What I find interesting about this controversy is what it says about the changes in medical priorities and physician culture. Physicians have always been conscious about corporate influences on public health, and there has always been a line that most doctor organizations won't cross. For instance, Henley says the AAFP wouldn't have had a similar partnership with companies that produce tobacco products or alcoholic beverages.
It appears that there is now disagreement about where that line should be drawn; or perhaps the line has already moved and the AAFP hasn't realized it yet. For many providers, obesity has become priority number one when it comes to improving the overall health of their patients.
On the surface, the AAFP partnership is harmless enough, and they'll probably produce quality health content, particularly after the initial pressure from members.
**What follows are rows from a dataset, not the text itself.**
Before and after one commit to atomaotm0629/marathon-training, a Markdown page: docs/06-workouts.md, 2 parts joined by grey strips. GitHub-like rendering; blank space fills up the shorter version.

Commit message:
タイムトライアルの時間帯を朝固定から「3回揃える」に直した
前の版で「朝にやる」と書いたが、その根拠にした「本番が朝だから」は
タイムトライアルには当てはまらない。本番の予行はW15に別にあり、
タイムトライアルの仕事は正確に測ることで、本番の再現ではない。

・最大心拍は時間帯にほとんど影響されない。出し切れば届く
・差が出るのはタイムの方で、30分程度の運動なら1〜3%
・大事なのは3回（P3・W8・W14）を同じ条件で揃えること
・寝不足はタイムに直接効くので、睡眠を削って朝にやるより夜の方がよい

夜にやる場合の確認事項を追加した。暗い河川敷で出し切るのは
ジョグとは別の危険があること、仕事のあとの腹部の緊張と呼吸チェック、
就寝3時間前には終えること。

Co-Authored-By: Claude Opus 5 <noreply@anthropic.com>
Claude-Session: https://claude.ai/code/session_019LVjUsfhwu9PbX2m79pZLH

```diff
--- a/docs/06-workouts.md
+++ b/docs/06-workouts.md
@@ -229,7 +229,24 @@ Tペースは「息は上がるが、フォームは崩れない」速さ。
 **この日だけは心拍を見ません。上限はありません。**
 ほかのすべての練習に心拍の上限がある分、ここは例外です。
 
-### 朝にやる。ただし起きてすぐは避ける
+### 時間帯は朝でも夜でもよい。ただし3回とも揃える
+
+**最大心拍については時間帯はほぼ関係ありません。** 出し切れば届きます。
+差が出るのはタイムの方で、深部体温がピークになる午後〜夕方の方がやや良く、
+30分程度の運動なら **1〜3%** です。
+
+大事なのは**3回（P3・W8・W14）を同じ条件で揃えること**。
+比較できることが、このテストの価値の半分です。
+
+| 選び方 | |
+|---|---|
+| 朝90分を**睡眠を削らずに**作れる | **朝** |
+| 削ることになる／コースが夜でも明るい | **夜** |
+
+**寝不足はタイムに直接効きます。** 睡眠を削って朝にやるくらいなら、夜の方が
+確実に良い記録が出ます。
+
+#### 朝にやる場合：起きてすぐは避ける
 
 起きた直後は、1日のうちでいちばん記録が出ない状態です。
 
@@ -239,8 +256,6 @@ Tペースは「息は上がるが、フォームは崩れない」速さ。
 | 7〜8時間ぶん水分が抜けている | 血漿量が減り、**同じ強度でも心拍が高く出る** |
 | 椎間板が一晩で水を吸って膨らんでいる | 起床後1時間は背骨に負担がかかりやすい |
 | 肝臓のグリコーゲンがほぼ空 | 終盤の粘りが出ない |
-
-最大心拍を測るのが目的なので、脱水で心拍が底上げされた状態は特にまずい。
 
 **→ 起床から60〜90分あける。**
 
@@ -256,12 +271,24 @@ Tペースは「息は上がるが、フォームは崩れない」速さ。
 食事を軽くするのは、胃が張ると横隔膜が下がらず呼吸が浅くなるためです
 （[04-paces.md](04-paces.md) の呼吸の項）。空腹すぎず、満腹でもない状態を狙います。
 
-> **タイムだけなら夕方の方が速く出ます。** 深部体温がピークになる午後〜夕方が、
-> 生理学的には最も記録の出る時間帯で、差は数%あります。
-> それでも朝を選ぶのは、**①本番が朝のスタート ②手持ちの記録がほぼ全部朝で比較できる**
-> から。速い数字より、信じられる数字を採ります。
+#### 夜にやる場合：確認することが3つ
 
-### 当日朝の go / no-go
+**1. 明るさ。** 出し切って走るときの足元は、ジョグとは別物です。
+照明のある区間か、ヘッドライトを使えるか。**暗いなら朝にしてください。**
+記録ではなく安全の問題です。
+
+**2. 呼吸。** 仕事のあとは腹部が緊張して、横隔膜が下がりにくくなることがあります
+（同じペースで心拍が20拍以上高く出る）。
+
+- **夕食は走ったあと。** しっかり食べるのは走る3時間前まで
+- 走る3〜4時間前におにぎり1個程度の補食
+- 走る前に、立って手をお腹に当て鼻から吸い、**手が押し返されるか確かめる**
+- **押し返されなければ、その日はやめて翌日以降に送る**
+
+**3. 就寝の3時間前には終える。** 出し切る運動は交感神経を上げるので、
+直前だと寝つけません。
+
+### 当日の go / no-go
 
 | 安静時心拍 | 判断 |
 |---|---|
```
But in the near future, the alliance may be viewed with the same bewilderment and disappointment as the partnerships between physicians and tobacco companies from way back, when doctors hawked mild cigarettes before knowing the true health consequences.